Those One Pint Nights

We’ve all had the good intentions of going out after work for just one pint.  It’s a nice way to blow off steam and bring an end to the week.  The trouble with this; going out for just one pint is easier said than done.

It was a Thursday evening; I wasn’t five minutes out of the metro when I had a pint in my hand at L’Abreuvoir, a pub on the corner of St. Denis and Ontario Street.  I was seated out back on their sprawling terrace with a few friends celebrating the end of a terribly long four day work week (the worst) and the upcoming three day weekend (the best).  The terrace was packed, despite the slightly overcast sky and cool temperatures.

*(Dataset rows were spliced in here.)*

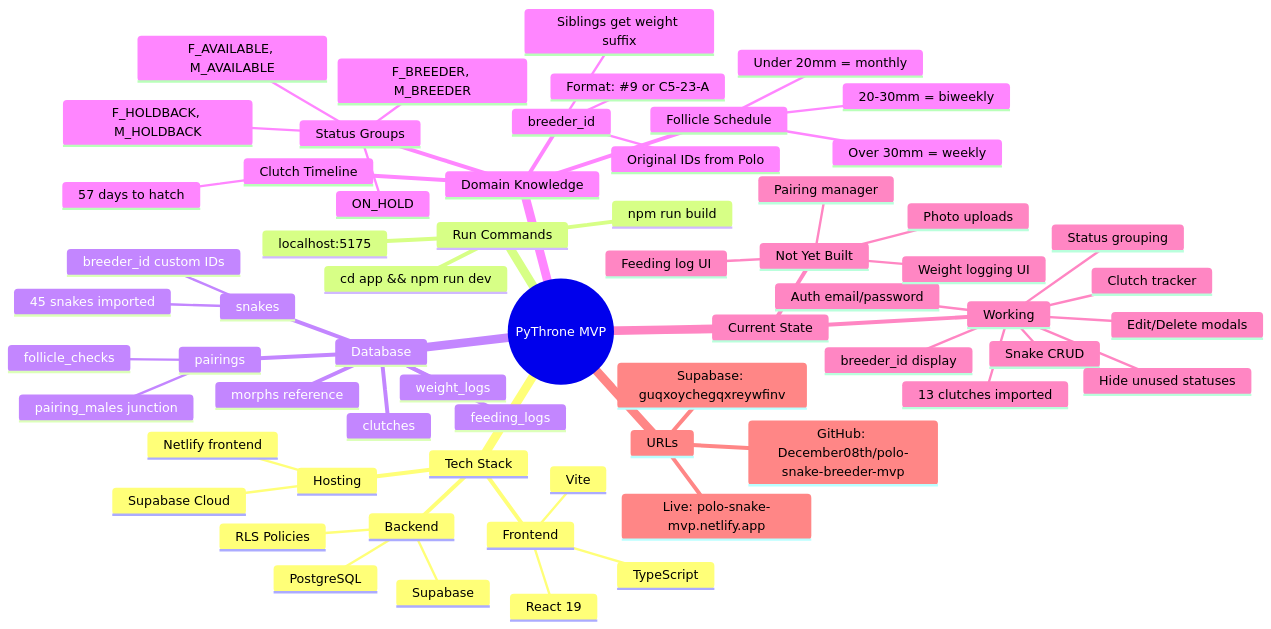
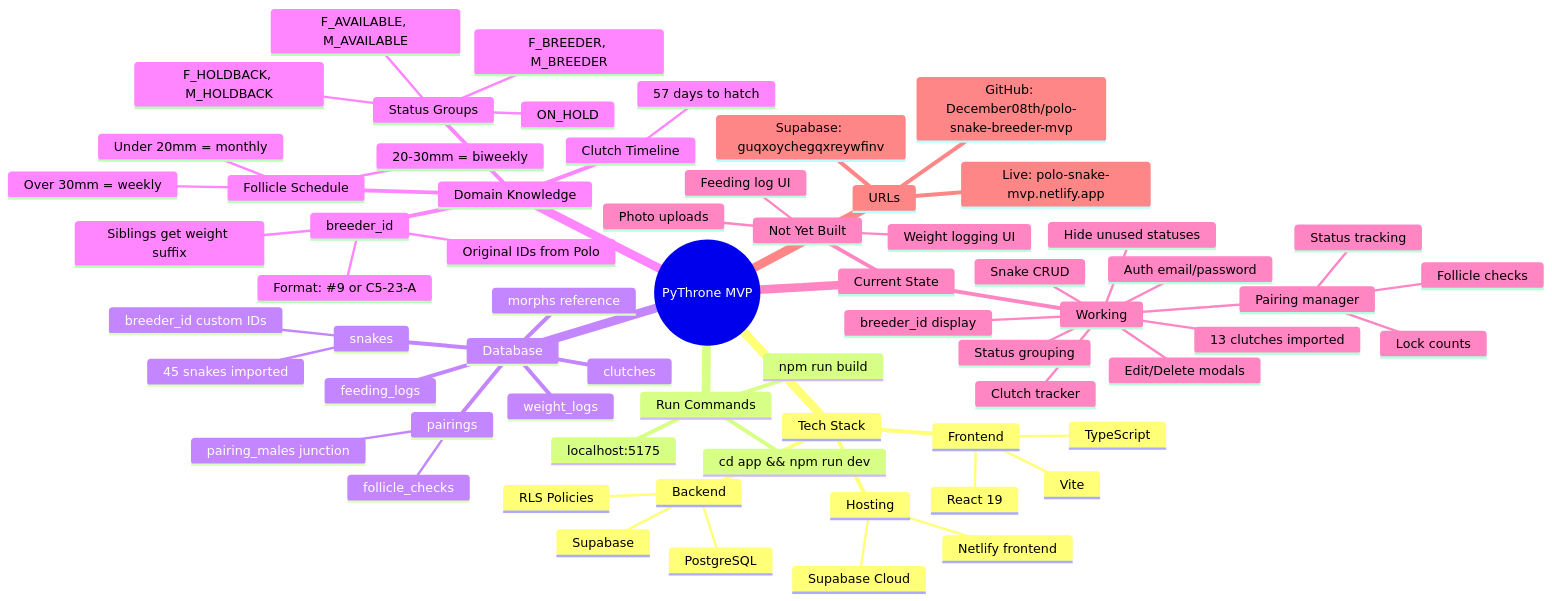
One commit to December08th/polo-snake-breeder-mvp changed the diagram in CLAUDE.md. Above: the diagram before and after it, drawn with Mermaid. The commit also changed other lines of this file and 6 other files, not shown here.

First line of the commit message:
Add Pairing Manager feature

````diff
--- a/CLAUDE.md
+++ b/CLAUDE.md
@@ -5,66 +5,69 @@
 ```mermaid
 mindmap
   root((PyThrone MVP))
     Tech Stack
       Frontend
         React 19
         TypeScript
         Vite
       Backend
         Supabase
         PostgreSQL
         RLS Policies
       Hosting
         Netlify frontend
         Supabase Cloud
     Run Commands
       cd app && npm run dev
       localhost:5175
       npm run build
     Database
       snakes
         breeder_id custom IDs
         45 snakes imported
       weight_logs
       feeding_logs
       pairings
         pairing_males junction
         follicle_checks
       clutches
       morphs reference
     Domain Knowledge
       breeder_id
         Original IDs from Polo
         Format: #9 or C5-23-A
         Siblings get weight suffix
       Status Groups
         F_BREEDER, M_BREEDER
         F_HOLDBACK, M_HOLDBACK
         F_AVAILABLE, M_AVAILABLE
         ON_HOLD
       Follicle Schedule
         Under 20mm = monthly
         20-30mm = biweekly
         Over 30mm = weekly
       Clutch Timeline
         57 days to hatch
     Current State
       Working
         Auth email/password
         Snake CRUD
         Status grouping
         Hide unused statuses
         Edit/Delete modals
         breeder_id display
         Clutch tracker
         13 clutches imported
+        Pairing manager
+          Status tracking
+          Lock counts
+          Follicle checks
       Not Yet Built
         Weight logging UI
         Feeding log UI
-        Pairing manager
         Photo uploads
     URLs
       Live: polo-snake-mvp.netlify.app
       Supabase: guqxoychegqxreywfinv
       GitHub: December08th/polo-snake-breeder-mvp
 ```
````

We were only staying for a pint, but that plan was quickly derailed when the bartender came over with shots of whiskey for everyone, including himself.  He had overheard someone wish me a happy birthday and rushed over right away with a full tray.  I’m never one to turn down a gift so we all threw them back and ordered another pint.  By this time a few fashionably late friends showed up for their first draught, and that’s where trouble kicks in.  The person midway through a drink is often bamboozled into ordering “just one more” by the latecomers who are just getting started; we’ve all fallen for it.  Not that there’s anything wrong with that, trouble is far from a bad thing.  It means you’re going to have one of those nights that will come up later in life when you get together with your cronies and reminisce about how amazing that night was.

After 3 or 4 pints we had lost a few more people who had other commitments (which I’m sure they showed up for, drunk) and it was time to move on to the next part of the evening.  A few guys had a party to go to on Laval Street and they invited the rest of us to join later.  I was starving by this point and I needed some food immediately.  Three of us went to an Asian run, Italian restaurant on St. Denis.  The food was awful but I ate it anyway.  My rule is never to go out on an empty stomach.  A steak would have been better, but like sediment, I settled.  I had no choice.

After dinner, we crashed the party on Laval Street for a drink before continuing on to the next stop of the evening, the Gogo Lounge.  This funky little lounge/dance bar has been around since I can remember.  It has been modernized (good-bye record menus, hello giant plastic fruit hanging from the ceiling) but it still retains some of the nostalgic charm from earlier days.  We ordered some of the more questionable drinks (white crème de menthe, gross) and stayed out until 3am.  The crowd was great, except for one guy who tried to pimp off one of his “girls” onto a friend of mine.  The guy was bad news in a small package; four foot seven and 30 pounds soaking wet (that included the gigantic Gucci belt buckle he was proudly showing off).  Though it wasn’t much of a challenge, I stared him down and he scampered away with his hos in tow and that was our cue to leave.  We knew the evening wouldn’t get better than that.

After a few minutes at coat check, we wrangled up our jackets and made our way to the door.   We walked out of the bar onto St. Laurent, into the cool night air and another night of “just one pint” had come to an end.  After a quick poutine with my friends, I bid them good night before hopping into a cab and making my way home.